* Work instruction *
Line by line, give the data again exactly as it appears, but without pictures.

* Data excerpts *
══════

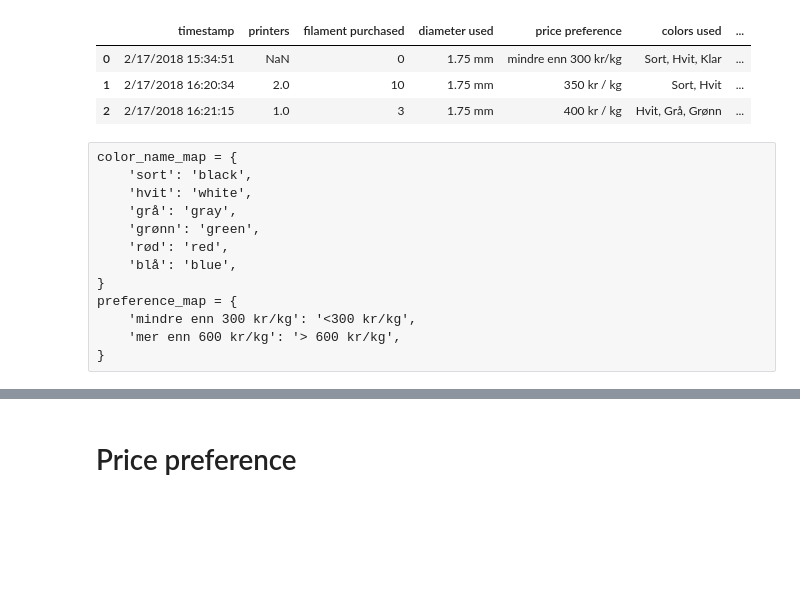
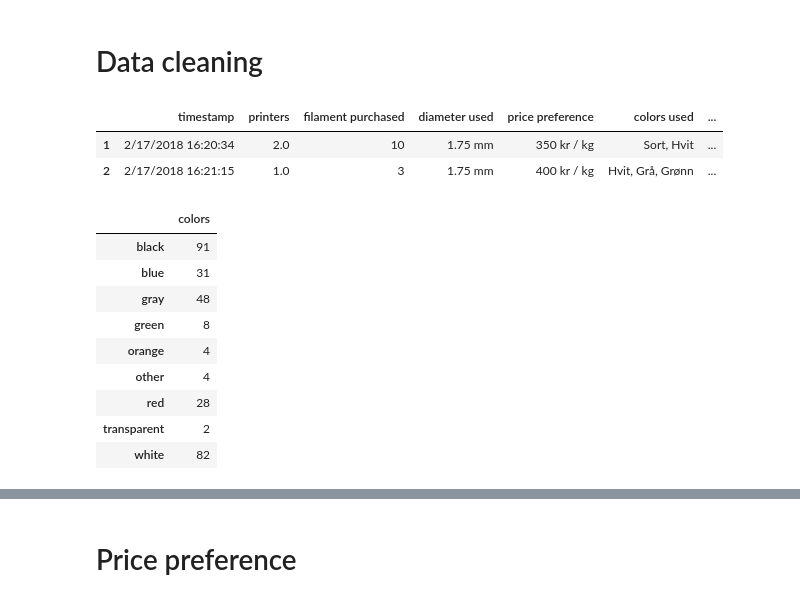
Before and after one commit to jonnor/projects, a Jupyter notebook: bioplastic/Locally produced PLA filament survey.ipynb, the cells around one changed output, grey strips where cells are left out. Drawn from its saved outputs; the diff is of its cells as text; code cells hidden in the pictures; blank space fills up the shorter version.

```diff
--- a/bioplastic/Locally produced PLA filament survey.ipynb
+++ b/bioplastic/Locally produced PLA filament survey.ipynb
@@ -15,33 +24,59 @@ raw[:3]
+# %% [markdown]
+# Data cleaning
 # %%
 field_name_map = {
     'Hvor mange 3d-printere har du i aktiv bruk i dag?': 'printers', # currently active
     'Hvor mange kilo PLA filament kjøper du per år?': 'filament purchased', # per year
     'Hvilken diameter bruker du (mest)?': 'diameter used',
     'Hva er det meste du er villig til å betale for norskprodusert PLA filament?': 'price preference',
     'Hvilke farger bruker du mest? (maks 3 valg)': 'colors used',
     'Hvor mye PLA filament kan du levere til gjenvinning per år?': 'filament for recycling', # i kilos
     'Vil du høre mer via epost når vi lanserer?': 'contact_email',
     'Har du noen tilbakemeldinger eller tips til oss?': 'feedback',
     'Hvor i Norge bor du?': 'location',
     'Timestamp': 'timestamp',
 }
 cleaned = raw.rename(columns=field_name_map)
-cleaned[:3]
+cleaned.drop(0, inplace=True) # submission test
+cleaned[:2]
 # %% [output]
 |  | timestamp | printers | filament purchased | diameter used | price preference | colors used | ... |
-| 0 | 2/17/2018 15:34:51 | NaN | 0 | 1.75 mm | mindre enn 300 kr/kg | Sort, Hvit, Klar | ... |
 | 1 | 2/17/2018 16:20:34 | 2.0 | 10 | 1.75 mm | 350 kr / kg | Sort, Hvit | ... |
 | 2 | 2/17/2018 16:21:15 | 1.0 | 3 | 1.75 mm | 400 kr / kg | Hvit, Grå, Grønn | ... |
-# %% [raw]
-color_name_map = {
-    'sort': 'black',
-    'hvit': 'white',
-    'grå': 'gray',
-    'grønn': 'green',
-    'rød': 'red',
-    'blå': 'blue',
-}
-preference_map = {
-    'mindre enn 300 kr/kg': '<300 kr/kg',
-    'mer enn 600 kr/kg': '> 600 kr/kg',
-}
+# %%
+color_name_map = {
+    'sort': 'black',
+    'hvit': 'white',
+    'grå': 'gray',
+    'grønn': 'green',
+    'rød': 'red',
+    'blå': 'blue',
+    'klar': 'transparent',
+    'transparent': 'transparent',
+    'oransje': 'orange',
+    'oransj': 'orange',
+    'orange': 'orange',
+}
+colors = {}
+for row in cleaned['colors used']:
+    used = row.split(',')
+    for c in used:
+        original = c.strip().lower()
+        mapped = color_name_map.get(original, "other")
+        #if mapped == 'other': print('unknown color:', original)
+        if colors.get(mapped) is None:
+            colors[mapped] = 0
+        colors[mapped] += 1
+colors = pandas.DataFrame({'colors': colors})
+colors
+# %% [output]
+|  | colors |
+| black | 91 |
+| blue | 31 |
+| gray | 48 |
+| green | 8 |
+| orange | 4 |
+| other | 4 |
+| red | 28 |
+| transparent | 2 |
+| white | 82 |
```
Also changed, not shown: parts of 31 cells of this notebook.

══════

* Solution *
Before and after one commit to jonnor/projects, a Jupyter notebook: bioplastic/Locally produced PLA filament survey.ipynb, the cells around one changed output, grey strips where cells are left out. Drawn from its saved outputs; the diff is of its cells as text; code cells hidden in the pictures; blank space fills up the shorter version.

```diff
--- a/bioplastic/Locally produced PLA filament survey.ipynb
+++ b/bioplastic/Locally produced PLA filament survey.ipynb
@@ -15,33 +24,59 @@ raw[:3]
+# %% [markdown]
+# Data cleaning
 # %%
 field_name_map = {
     'Hvor mange 3d-printere har du i aktiv bruk i dag?': 'printers', # currently active
     'Hvor mange kilo PLA filament kjøper du per år?': 'filament purchased', # per year
     'Hvilken diameter bruker du (mest)?': 'diameter used',
     'Hva er det meste du er villig til å betale for norskprodusert PLA filament?': 'price preference',
     'Hvilke farger bruker du mest? (maks 3 valg)': 'colors used',
     'Hvor mye PLA filament kan du levere til gjenvinning per år?': 'filament for recycling', # i kilos
     'Vil du høre mer via epost når vi lanserer?': 'contact_email',
     'Har du noen tilbakemeldinger eller tips til oss?': 'feedback',
     'Hvor i Norge bor du?': 'location',
     'Timestamp': 'timestamp',
 }
 cleaned = raw.rename(columns=field_name_map)
-cleaned[:3]
+cleaned.drop(0, inplace=True) # submission test
+cleaned[:2]
 # %% [output]
 |  | timestamp | printers | filament purchased | diameter used | price preference | colors used | ... |
-| 0 | 2/17/2018 15:34:51 | NaN | 0 | 1.75 mm | mindre enn 300 kr/kg | Sort, Hvit, Klar | ... |
 | 1 | 2/17/2018 16:20:34 | 2.0 | 10 | 1.75 mm | 350 kr / kg | Sort, Hvit | ... |
 | 2 | 2/17/2018 16:21:15 | 1.0 | 3 | 1.75 mm | 400 kr / kg | Hvit, Grå, Grønn | ... |
-# %% [raw]
-color_name_map = {
-    'sort': 'black',
-    'hvit': 'white',
-    'grå': 'gray',
-    'grønn': 'green',
-    'rød': 'red',
-    'blå': 'blue',
-}
-preference_map = {
-    'mindre enn 300 kr/kg': '<300 kr/kg',
-    'mer enn 600 kr/kg': '> 600 kr/kg',
-}
+# %%
+color_name_map = {
+    'sort': 'black',
+    'hvit': 'white',
+    'grå': 'gray',
+    'grønn': 'green',
+    'rød': 'red',
+    'blå': 'blue',
+    'klar': 'transparent',
+    'transparent': 'transparent',
+    'oransje': 'orange',
+    'oransj': 'orange',
+    'orange': 'orange',
+}
+colors = {}
+for row in cleaned['colors used']:
+    used = row.split(',')
+    for c in used:
+        original = c.strip().lower()
+        mapped = color_name_map.get(original, "other")
+        #if mapped == 'other': print('unknown color:', original)
+        if colors.get(mapped) is None:
+            colors[mapped] = 0
+        colors[mapped] += 1
+colors = pandas.DataFrame({'colors': colors})
+colors
+# %% [output]
+|  | colors |
+| black | 91 |
+| blue | 31 |
+| gray | 48 |
+| green | 8 |
+| orange | 4 |
+| other | 4 |
+| red | 28 |
+| transparent | 2 |
+| white | 82 |
```
Also changed, not shown: parts of 31 cells of this notebook.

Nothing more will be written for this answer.